WORK ITEM:
In the material below, how many lines contain the word "firstName"? The reply must be that number alone.

┄┄┄┄┄┄┄┄┄┄

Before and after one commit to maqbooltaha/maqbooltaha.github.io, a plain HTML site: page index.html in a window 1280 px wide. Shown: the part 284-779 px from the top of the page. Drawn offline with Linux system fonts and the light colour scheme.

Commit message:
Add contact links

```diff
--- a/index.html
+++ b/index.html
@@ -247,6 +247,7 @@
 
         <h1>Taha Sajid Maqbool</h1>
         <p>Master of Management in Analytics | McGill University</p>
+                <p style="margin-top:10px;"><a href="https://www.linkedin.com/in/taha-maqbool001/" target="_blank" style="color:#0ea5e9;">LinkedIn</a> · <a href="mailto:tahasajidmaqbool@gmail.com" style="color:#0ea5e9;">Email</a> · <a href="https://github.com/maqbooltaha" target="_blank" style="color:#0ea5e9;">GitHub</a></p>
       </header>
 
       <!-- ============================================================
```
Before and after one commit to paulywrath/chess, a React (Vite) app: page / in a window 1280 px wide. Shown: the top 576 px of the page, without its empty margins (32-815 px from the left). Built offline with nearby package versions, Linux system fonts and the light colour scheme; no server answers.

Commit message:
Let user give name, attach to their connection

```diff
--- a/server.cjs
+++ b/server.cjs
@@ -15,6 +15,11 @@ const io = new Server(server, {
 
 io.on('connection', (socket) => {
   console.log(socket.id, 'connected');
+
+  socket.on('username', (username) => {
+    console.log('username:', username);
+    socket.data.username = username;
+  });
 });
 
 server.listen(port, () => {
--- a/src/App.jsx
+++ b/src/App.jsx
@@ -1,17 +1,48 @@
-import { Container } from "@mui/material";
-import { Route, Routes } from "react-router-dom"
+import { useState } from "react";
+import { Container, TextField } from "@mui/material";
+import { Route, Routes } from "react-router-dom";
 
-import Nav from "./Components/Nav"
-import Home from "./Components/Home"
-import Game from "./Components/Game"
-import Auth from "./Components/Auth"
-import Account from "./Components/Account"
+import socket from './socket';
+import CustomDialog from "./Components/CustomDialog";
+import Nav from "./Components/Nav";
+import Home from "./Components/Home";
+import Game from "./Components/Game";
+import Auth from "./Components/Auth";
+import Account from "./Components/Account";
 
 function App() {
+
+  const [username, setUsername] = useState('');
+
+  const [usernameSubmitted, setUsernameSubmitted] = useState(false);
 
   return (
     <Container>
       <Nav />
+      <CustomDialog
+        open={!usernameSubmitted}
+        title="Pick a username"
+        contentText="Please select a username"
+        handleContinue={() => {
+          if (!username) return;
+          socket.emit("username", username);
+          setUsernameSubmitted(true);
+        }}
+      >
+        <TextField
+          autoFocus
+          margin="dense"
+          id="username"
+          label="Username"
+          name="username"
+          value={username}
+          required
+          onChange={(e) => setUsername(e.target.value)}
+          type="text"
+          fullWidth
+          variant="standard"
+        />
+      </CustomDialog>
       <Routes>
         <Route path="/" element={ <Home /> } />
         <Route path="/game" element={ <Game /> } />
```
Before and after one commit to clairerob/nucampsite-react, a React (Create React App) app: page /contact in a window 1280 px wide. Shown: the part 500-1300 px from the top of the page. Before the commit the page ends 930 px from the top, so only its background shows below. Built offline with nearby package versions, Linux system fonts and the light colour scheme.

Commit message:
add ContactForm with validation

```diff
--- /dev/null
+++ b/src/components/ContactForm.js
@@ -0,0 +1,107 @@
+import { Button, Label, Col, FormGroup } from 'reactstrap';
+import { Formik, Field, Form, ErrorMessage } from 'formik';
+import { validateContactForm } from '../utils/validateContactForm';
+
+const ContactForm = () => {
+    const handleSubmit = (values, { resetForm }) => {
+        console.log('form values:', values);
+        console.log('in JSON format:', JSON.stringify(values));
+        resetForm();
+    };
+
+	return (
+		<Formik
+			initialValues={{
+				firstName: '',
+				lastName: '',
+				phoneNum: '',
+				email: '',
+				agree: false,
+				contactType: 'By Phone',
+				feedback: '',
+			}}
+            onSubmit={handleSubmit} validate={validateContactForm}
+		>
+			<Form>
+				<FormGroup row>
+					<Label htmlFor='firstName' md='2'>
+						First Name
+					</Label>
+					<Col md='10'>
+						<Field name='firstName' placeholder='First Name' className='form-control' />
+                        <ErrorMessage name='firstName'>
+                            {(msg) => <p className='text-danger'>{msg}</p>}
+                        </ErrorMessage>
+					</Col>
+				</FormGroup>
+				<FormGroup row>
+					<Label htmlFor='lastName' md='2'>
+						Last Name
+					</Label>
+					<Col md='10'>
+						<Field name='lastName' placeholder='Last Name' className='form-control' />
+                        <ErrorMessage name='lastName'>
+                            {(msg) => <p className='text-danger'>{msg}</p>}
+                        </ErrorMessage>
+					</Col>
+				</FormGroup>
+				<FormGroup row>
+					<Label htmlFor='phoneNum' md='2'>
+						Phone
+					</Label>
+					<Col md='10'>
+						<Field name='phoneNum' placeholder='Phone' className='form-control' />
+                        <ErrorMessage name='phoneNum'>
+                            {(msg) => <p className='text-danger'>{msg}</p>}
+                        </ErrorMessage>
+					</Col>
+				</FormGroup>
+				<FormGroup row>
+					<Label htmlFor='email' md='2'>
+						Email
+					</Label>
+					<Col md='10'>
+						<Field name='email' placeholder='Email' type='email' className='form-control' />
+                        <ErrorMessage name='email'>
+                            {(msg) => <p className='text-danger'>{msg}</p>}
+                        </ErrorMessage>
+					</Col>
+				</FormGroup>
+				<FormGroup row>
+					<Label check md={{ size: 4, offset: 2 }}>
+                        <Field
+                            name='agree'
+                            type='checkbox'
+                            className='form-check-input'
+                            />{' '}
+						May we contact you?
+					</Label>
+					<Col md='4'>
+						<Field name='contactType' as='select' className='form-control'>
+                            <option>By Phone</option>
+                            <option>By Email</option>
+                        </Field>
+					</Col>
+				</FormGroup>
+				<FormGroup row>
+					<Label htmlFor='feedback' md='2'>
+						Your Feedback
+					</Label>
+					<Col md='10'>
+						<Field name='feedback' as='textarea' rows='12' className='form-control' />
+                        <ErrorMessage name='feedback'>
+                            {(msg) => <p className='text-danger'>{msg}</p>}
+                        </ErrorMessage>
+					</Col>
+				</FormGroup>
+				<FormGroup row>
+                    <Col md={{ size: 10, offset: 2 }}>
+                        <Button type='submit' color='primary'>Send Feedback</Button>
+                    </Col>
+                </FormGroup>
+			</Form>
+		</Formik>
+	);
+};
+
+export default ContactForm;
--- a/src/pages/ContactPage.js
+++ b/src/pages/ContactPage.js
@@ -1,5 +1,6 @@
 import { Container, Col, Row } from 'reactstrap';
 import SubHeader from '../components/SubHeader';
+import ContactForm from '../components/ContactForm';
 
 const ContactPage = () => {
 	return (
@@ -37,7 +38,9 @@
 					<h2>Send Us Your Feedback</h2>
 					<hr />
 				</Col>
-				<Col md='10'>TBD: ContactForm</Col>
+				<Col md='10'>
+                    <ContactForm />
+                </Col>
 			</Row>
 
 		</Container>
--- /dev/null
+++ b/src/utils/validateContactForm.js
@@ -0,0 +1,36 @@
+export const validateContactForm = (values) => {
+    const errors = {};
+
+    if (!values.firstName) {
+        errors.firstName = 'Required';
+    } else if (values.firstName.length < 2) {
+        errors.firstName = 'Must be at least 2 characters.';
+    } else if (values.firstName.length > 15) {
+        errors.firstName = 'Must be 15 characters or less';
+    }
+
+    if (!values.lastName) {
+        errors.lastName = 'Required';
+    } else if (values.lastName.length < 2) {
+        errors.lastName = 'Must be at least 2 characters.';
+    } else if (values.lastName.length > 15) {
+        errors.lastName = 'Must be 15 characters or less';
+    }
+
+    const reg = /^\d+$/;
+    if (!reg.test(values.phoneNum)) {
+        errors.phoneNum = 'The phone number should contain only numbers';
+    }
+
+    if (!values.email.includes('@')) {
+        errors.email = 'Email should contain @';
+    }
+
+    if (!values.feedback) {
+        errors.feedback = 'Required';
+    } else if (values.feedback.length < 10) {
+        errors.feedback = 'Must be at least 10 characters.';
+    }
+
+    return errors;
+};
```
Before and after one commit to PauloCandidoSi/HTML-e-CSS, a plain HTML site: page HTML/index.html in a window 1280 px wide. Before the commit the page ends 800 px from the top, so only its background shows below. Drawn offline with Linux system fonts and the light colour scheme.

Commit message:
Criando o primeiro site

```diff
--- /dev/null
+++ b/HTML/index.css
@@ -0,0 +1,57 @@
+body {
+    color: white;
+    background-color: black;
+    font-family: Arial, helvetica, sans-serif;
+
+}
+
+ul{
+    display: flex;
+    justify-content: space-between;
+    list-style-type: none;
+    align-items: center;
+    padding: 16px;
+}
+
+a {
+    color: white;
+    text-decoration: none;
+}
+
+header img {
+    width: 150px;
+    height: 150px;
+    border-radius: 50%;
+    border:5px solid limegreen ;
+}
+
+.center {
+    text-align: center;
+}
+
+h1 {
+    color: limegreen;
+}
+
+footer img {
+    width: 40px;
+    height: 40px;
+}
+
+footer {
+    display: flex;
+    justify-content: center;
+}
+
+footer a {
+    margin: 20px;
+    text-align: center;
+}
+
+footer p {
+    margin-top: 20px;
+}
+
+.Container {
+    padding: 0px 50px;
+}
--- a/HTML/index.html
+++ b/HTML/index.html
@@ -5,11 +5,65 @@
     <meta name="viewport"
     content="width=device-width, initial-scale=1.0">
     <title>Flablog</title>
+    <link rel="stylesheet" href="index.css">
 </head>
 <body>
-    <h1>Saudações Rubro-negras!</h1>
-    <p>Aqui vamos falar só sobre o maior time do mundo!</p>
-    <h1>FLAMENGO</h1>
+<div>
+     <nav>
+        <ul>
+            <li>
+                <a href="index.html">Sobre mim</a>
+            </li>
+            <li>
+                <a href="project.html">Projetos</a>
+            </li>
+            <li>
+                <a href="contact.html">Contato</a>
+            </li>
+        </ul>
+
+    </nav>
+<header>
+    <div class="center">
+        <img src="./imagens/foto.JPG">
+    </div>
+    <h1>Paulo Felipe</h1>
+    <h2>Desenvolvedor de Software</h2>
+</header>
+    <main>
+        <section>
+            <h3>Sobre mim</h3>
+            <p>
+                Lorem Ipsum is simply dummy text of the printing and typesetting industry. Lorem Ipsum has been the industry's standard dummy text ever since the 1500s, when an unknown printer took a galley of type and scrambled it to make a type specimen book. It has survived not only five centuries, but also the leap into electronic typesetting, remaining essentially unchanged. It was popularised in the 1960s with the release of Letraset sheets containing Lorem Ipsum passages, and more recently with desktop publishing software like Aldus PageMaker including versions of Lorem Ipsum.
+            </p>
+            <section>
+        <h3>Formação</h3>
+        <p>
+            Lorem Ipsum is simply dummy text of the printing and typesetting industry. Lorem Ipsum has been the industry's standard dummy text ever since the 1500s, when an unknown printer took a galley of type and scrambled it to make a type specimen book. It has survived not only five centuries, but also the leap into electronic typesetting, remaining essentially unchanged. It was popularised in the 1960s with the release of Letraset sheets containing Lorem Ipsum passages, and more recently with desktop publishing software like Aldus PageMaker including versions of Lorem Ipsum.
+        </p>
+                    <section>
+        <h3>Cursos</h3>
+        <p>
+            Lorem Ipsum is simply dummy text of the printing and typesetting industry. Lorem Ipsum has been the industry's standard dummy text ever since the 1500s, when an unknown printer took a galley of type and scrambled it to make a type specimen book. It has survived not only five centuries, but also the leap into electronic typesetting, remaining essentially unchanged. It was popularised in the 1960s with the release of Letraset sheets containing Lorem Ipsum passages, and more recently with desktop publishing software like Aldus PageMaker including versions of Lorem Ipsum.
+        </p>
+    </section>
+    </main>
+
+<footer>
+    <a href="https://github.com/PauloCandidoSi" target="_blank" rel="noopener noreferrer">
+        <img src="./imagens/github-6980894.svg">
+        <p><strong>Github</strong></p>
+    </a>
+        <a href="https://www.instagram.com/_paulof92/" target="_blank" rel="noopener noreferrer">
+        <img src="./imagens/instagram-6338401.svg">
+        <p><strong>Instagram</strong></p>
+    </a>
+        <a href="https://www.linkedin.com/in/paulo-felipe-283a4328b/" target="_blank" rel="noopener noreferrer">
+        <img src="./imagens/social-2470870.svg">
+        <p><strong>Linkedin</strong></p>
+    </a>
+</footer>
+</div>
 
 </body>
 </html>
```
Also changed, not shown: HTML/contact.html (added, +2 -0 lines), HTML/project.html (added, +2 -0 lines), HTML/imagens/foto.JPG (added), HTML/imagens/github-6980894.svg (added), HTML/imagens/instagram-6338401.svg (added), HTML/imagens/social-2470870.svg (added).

┄┄┄┄┄┄┄┄┄┄

OUTPUT FOR THIS EXERCISE:
10